:: Work request ::
Would you please print the data a second time, exactly as it stands?

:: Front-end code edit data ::
____________________
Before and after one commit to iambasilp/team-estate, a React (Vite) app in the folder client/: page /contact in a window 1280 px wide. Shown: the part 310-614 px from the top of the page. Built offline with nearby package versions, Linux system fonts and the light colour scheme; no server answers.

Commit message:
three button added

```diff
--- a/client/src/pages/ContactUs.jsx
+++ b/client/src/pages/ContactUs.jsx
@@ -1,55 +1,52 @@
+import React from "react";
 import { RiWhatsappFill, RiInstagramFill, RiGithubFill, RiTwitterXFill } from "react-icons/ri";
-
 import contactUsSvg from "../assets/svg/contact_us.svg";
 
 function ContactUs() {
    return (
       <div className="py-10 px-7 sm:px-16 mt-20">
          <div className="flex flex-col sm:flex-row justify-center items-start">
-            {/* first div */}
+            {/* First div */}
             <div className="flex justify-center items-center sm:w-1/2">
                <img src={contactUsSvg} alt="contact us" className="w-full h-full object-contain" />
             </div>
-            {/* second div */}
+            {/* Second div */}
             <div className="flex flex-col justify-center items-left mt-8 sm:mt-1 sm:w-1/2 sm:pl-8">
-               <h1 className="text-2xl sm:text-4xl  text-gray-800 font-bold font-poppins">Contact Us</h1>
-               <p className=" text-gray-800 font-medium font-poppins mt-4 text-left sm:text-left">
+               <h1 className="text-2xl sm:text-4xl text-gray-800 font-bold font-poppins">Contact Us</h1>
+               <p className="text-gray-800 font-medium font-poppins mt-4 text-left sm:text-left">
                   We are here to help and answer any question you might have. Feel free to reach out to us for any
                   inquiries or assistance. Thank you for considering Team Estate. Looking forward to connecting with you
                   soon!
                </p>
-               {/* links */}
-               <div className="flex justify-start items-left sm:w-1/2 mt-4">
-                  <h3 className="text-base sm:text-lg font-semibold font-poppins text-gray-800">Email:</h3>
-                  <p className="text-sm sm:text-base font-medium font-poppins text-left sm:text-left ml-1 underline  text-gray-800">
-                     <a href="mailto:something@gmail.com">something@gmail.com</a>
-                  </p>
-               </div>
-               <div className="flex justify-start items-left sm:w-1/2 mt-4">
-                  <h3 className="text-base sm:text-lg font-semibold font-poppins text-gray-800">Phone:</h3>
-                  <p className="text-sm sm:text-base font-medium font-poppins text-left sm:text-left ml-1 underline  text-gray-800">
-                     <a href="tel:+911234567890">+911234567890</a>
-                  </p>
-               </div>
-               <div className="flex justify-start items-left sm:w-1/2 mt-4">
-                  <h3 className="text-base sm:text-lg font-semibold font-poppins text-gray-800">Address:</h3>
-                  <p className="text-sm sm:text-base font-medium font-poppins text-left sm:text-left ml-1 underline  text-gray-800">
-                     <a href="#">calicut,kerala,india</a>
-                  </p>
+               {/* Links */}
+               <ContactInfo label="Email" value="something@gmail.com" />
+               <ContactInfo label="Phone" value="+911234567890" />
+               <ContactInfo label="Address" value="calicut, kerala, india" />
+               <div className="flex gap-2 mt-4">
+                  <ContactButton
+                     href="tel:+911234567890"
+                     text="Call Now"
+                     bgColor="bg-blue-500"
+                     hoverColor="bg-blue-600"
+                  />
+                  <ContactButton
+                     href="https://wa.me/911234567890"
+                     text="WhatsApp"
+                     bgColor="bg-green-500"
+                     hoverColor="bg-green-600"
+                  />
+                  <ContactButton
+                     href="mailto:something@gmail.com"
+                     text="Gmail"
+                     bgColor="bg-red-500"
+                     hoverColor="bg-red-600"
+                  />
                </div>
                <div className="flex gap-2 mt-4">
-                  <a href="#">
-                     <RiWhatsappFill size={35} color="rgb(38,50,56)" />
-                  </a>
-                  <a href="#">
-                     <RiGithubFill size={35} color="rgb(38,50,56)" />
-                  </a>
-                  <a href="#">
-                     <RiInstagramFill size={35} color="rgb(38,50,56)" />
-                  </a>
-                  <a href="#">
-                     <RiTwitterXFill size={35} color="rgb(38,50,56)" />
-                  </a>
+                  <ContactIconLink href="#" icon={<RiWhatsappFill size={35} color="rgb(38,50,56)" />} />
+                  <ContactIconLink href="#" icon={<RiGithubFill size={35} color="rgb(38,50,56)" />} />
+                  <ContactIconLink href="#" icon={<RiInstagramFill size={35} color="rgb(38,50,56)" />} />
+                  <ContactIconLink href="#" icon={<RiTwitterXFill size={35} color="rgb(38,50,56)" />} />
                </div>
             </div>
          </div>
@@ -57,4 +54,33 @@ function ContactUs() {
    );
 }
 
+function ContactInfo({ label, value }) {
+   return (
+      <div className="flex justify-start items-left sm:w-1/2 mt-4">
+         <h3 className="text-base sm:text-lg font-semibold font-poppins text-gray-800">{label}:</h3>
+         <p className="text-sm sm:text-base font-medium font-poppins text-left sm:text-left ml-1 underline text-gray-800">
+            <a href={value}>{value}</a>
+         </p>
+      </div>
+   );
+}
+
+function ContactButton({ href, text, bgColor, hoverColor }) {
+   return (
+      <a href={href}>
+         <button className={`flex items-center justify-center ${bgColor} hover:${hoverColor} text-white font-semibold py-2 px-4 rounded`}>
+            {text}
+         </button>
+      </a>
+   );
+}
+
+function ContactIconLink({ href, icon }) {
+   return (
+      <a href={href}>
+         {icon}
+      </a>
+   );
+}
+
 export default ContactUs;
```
____________________
:: Task response ::
Before and after one commit to iambasilp/team-estate, a React (Vite) app in the folder client/: page /contact in a window 1280 px wide. Shown: the part 310-614 px from the top of the page. Built offline with nearby package versions, Linux system fonts and the light colour scheme; no server answers.

Commit message:
three button added

```diff
--- a/client/src/pages/ContactUs.jsx
+++ b/client/src/pages/ContactUs.jsx
@@ -1,55 +1,52 @@
+import React from "react";
 import { RiWhatsappFill, RiInstagramFill, RiGithubFill, RiTwitterXFill } from "react-icons/ri";
-
 import contactUsSvg from "../assets/svg/contact_us.svg";
 
 function ContactUs() {
    return (
       <div className="py-10 px-7 sm:px-16 mt-20">
          <div className="flex flex-col sm:flex-row justify-center items-start">
-            {/* first div */}
+            {/* First div */}
             <div className="flex justify-center items-center sm:w-1/2">
                <img src={contactUsSvg} alt="contact us" className="w-full h-full object-contain" />
             </div>
-            {/* second div */}
+            {/* Second div */}
             <div className="flex flex-col justify-center items-left mt-8 sm:mt-1 sm:w-1/2 sm:pl-8">
-               <h1 className="text-2xl sm:text-4xl  text-gray-800 font-bold font-poppins">Contact Us</h1>
-               <p className=" text-gray-800 font-medium font-poppins mt-4 text-left sm:text-left">
+               <h1 className="text-2xl sm:text-4xl text-gray-800 font-bold font-poppins">Contact Us</h1>
+               <p className="text-gray-800 font-medium font-poppins mt-4 text-left sm:text-left">
                   We are here to help and answer any question you might have. Feel free to reach out to us for any
                   inquiries or assistance. Thank you for considering Team Estate. Looking forward to connecting with you
                   soon!
                </p>
-               {/* links */}
-               <div className="flex justify-start items-left sm:w-1/2 mt-4">
-                  <h3 className="text-base sm:text-lg font-semibold font-poppins text-gray-800">Email:</h3>
-                  <p className="text-sm sm:text-base font-medium font-poppins text-left sm:text-left ml-1 underline  text-gray-800">
-                     <a href="mailto:something@gmail.com">something@gmail.com</a>
-                  </p>
-               </div>
-               <div className="flex justify-start items-left sm:w-1/2 mt-4">
-                  <h3 className="text-base sm:text-lg font-semibold font-poppins text-gray-800">Phone:</h3>
-                  <p className="text-sm sm:text-base font-medium font-poppins text-left sm:text-left ml-1 underline  text-gray-800">
-                     <a href="tel:+911234567890">+911234567890</a>
-                  </p>
-               </div>
-               <div className="flex justify-start items-left sm:w-1/2 mt-4">
-                  <h3 className="text-base sm:text-lg font-semibold font-poppins text-gray-800">Address:</h3>
-                  <p className="text-sm sm:text-base font-medium font-poppins text-left sm:text-left ml-1 underline  text-gray-800">
-                     <a href="#">calicut,kerala,india</a>
-                  </p>
+               {/* Links */}
+               <ContactInfo label="Email" value="something@gmail.com" />
+               <ContactInfo label="Phone" value="+911234567890" />
+               <ContactInfo label="Address" value="calicut, kerala, india" />
+               <div className="flex gap-2 mt-4">
+                  <ContactButton
+                     href="tel:+911234567890"
+                     text="Call Now"
+                     bgColor="bg-blue-500"
+                     hoverColor="bg-blue-600"
+                  />
+                  <ContactButton
+                     href="https://wa.me/911234567890"
+                     text="WhatsApp"
+                     bgColor="bg-green-500"
+                     hoverColor="bg-green-600"
+                  />
+                  <ContactButton
+                     href="mailto:something@gmail.com"
+                     text="Gmail"
+                     bgColor="bg-red-500"
+                     hoverColor="bg-red-600"
+                  />
                </div>
                <div className="flex gap-2 mt-4">
-                  <a href="#">
-                     <RiWhatsappFill size={35} color="rgb(38,50,56)" />
-                  </a>
-                  <a href="#">
-                     <RiGithubFill size={35} color="rgb(38,50,56)" />
-                  </a>
-                  <a href="#">
-                     <RiInstagramFill size={35} color="rgb(38,50,56)" />
-                  </a>
-                  <a href="#">
-                     <RiTwitterXFill size={35} color="rgb(38,50,56)" />
-                  </a>
+                  <ContactIconLink href="#" icon={<RiWhatsappFill size={35} color="rgb(38,50,56)" />} />
+                  <ContactIconLink href="#" icon={<RiGithubFill size={35} color="rgb(38,50,56)" />} />
+                  <ContactIconLink href="#" icon={<RiInstagramFill size={35} color="rgb(38,50,56)" />} />
+                  <ContactIconLink href="#" icon={<RiTwitterXFill size={35} color="rgb(38,50,56)" />} />
                </div>
             </div>
          </div>
@@ -57,4 +54,33 @@ function ContactUs() {
    );
 }
 
+function ContactInfo({ label, value }) {
+   return (
+      <div className="flex justify-start items-left sm:w-1/2 mt-4">
+         <h3 className="text-base sm:text-lg font-semibold font-poppins text-gray-800">{label}:</h3>
+         <p className="text-sm sm:text-base font-medium font-poppins text-left sm:text-left ml-1 underline text-gray-800">
+            <a href={value}>{value}</a>
+         </p>
+      </div>
+   );
+}
+
+function ContactButton({ href, text, bgColor, hoverColor }) {
+   return (
+      <a href={href}>
+         <button className={`flex items-center justify-center ${bgColor} hover:${hoverColor} text-white font-semibold py-2 px-4 rounded`}>
+            {text}
+         </button>
+      </a>
+   );
+}
+
+function ContactIconLink({ href, icon }) {
+   return (
+      <a href={href}>
+         {icon}
+      </a>
+   );
+}
+
 export default ContactUs;
```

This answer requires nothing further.